[Entry delayed in order to post the previous, time-sensitive one]
Last night the house’s plumbing went AWOL and having to spend 12 hours with no water triggered all kinds of memories.
It was almost two years ago now, yet it seems like yesterday. The place was Lighthouse condo #1, West End of Little Cayman Island in the middle of the Caribbean. A particularly nasty previous hurricane season had left its scars, huge waves having battered down the shoreline and swept away the entire back porch. But worse, they had also shaken the house’s very foundations in which our fresh water cisterns were built. Entire walls were cracked and the water had started leaking out into the surrounding sand and limestone. On an island with no other fresh water supply then Evian bottles, the rain, and individual Reverse Osmosis units, that was more than a mere inconvenience.

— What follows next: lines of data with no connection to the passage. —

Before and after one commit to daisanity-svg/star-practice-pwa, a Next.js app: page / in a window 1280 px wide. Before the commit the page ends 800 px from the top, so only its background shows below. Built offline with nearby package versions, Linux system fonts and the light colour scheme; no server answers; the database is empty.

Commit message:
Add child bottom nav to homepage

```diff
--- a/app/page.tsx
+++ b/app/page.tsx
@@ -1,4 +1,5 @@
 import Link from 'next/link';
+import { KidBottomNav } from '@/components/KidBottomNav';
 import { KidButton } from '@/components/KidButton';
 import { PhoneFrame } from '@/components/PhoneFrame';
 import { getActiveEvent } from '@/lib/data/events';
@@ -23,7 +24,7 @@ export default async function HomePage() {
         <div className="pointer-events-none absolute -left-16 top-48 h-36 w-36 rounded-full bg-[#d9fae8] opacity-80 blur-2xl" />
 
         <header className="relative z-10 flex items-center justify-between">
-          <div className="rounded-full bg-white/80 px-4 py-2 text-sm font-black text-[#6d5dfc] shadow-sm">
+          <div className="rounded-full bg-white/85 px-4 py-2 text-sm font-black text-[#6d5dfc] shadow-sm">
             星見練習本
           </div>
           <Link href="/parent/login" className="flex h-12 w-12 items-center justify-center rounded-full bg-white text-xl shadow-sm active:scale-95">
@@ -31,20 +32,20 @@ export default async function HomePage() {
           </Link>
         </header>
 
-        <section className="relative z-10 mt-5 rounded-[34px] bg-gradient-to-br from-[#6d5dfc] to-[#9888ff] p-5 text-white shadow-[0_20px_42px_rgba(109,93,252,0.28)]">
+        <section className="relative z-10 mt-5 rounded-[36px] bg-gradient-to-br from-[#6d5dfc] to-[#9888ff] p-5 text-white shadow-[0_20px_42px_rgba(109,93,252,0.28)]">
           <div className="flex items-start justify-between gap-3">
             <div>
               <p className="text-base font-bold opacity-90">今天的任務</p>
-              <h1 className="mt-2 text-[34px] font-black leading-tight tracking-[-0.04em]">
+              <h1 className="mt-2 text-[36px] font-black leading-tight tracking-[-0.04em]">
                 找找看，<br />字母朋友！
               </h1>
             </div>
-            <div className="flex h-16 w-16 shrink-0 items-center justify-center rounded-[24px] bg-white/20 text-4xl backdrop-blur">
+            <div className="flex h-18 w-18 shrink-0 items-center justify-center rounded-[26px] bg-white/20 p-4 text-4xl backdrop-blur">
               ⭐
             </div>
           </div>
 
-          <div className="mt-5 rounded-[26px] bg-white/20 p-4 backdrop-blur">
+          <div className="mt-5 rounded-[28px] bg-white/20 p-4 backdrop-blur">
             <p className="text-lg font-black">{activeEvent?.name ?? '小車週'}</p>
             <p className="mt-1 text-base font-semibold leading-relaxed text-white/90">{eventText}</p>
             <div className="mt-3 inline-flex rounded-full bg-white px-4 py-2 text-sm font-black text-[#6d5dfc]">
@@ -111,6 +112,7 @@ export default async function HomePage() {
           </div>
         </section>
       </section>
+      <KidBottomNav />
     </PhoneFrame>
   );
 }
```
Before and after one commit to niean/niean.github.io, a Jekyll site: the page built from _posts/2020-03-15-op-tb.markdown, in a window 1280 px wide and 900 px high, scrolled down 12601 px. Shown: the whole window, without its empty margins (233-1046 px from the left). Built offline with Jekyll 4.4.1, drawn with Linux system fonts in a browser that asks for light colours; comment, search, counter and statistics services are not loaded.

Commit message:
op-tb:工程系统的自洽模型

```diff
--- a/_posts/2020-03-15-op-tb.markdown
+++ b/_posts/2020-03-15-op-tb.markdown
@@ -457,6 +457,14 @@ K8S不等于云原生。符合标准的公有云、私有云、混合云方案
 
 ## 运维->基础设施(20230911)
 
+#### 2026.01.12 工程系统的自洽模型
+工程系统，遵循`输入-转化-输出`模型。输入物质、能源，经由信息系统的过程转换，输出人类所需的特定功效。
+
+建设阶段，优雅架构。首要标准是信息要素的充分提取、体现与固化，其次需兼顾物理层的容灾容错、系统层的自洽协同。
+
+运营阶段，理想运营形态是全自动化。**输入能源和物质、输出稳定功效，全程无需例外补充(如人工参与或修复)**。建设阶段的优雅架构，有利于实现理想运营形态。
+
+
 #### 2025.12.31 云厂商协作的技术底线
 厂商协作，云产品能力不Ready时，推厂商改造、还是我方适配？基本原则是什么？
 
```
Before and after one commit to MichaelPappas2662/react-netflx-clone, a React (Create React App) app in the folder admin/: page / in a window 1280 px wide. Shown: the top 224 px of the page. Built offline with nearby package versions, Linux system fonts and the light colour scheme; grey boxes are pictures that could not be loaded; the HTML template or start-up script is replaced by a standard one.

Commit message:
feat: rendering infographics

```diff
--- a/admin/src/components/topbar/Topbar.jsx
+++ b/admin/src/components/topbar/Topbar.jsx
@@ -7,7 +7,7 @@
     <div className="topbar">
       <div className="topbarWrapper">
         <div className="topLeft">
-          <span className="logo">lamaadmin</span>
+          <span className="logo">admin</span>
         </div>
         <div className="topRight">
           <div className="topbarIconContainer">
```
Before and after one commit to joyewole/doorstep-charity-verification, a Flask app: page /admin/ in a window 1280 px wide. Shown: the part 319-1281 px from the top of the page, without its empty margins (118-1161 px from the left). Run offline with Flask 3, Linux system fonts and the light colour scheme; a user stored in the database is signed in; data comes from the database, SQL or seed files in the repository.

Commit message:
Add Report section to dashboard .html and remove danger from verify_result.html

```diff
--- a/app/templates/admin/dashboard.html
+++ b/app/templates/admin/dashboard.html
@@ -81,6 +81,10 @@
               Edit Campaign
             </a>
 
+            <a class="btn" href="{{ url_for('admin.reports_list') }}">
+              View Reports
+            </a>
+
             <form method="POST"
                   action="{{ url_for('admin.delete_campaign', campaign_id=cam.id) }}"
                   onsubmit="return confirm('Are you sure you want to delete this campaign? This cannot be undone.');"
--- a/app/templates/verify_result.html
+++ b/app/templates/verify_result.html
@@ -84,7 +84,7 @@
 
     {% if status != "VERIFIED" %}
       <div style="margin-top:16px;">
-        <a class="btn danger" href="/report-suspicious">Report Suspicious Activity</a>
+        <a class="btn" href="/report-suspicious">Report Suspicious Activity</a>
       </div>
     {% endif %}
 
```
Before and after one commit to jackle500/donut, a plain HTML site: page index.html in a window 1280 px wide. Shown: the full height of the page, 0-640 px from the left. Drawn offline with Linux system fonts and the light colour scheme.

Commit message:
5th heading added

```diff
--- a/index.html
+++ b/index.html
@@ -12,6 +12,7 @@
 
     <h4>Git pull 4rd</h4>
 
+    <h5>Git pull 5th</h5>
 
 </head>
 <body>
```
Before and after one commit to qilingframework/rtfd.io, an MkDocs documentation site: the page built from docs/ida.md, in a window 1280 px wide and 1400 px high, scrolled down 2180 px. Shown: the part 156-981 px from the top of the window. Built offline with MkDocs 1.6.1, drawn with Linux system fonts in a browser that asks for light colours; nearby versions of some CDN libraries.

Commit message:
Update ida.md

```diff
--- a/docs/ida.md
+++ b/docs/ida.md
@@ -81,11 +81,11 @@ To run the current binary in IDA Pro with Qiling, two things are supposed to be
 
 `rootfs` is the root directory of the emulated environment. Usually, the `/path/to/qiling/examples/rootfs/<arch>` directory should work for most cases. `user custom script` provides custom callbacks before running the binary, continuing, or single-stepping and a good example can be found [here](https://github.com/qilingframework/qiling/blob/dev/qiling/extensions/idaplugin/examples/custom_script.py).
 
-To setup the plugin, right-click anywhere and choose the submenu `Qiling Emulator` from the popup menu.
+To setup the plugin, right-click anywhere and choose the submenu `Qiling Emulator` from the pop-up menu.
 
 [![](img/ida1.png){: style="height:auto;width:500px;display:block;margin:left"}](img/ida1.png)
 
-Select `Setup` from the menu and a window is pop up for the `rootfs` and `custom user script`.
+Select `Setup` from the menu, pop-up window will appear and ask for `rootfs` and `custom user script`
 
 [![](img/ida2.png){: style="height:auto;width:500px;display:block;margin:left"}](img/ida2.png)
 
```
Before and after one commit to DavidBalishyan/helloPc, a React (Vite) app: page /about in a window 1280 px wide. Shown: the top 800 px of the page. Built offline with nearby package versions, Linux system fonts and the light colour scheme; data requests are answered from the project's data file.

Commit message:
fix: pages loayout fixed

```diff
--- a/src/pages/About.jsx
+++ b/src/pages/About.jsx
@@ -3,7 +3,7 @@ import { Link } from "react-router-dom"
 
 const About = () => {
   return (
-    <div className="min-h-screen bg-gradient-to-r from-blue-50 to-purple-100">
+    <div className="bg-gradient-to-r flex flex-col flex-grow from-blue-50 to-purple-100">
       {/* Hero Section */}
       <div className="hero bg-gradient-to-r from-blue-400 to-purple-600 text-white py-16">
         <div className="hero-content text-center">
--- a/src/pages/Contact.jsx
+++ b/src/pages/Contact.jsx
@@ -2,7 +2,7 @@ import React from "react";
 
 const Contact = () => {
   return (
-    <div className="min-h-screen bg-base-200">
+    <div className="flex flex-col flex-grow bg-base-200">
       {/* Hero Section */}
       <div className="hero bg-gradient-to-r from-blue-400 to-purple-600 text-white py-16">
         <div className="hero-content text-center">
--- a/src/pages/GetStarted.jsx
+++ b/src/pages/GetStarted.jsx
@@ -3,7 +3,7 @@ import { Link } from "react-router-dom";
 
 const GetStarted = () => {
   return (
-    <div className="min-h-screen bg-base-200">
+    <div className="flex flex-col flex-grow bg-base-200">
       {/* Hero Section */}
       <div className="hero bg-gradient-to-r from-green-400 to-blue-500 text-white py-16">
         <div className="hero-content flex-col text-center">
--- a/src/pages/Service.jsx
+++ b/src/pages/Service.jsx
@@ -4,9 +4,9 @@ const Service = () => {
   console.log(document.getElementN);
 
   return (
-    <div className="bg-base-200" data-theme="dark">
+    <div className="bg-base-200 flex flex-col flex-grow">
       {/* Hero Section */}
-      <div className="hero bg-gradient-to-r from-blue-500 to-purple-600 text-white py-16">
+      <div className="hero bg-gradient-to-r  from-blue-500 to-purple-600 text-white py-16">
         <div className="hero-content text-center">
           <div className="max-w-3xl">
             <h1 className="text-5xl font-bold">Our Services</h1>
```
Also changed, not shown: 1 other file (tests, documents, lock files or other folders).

With our small R.O. unit failing regularly, not enough rain on the forecast and damaged gutters that captured very little of it any way, there was a time when I ran out of water completely every few days. So I would climb down into the huge, dark and creepy cistern looking for new cracks, scaring away a few giant cockroaches and a couple of frogs.
Or I’d wake up in the middle of the night and would have to walk to the water’s edge with a bucket to fill the lines with salt water and attempt – usually unsuccessfully – to prime the water pump back to life.
The razor-sharp ironshore – no beaches on the rocky West End – would cut into my otherwise rugged bare feet as I negotiated my way from the house to the ocean a hundred feet away, under an extraordinary blanket of stars in a sky without the faintest trace of light pollution.
Not a single sound could be heard around but the waves gently dancing around. A twelve mile long island with a single road, no traffic lights, two stop signs and a hundred and fifty inhabitants isn’t very noisy at the peak of the day; the nights, for their part, were as quiet and peaceful as nature can be.
I would stand by the water with my bucket for a while, looking up at the friendly constellations, navigating my way from a cluster to another, sometimes granted a rare sight of the Southern Cross, or I would turn around and look back at the warm light glowing inside my place, as a lighthouse calling me in, and I would be perfectly happy in my crisis.
Then I’d fill the bucket and start back towards the light, step on a sharp broken conch shell aiming at me like spikes on a floating mine, swear in three languages and wish I was somewhere else, able to take a shower and wash the blood off my foot with fresh rather than sea water.
And here I am. Vancouver. Somewhere else.
The fresh water is pouring in endlessly from the sky – bucketfulls of it – and clogging my plumbing. Salt water has receded a few miles from the house and gotten much colder. The stars are different, too. But the adventure continues. I’ll miss this place, some day, just as much as I miss Little Cayman now.
So, preoccupied with the plumbing situation, I got up today at 6:00 am and went to work in a gloomy, rainy and dark morning, only to realize once there that I wasn’t working until 1:00 pm.
… But why is the rum gone?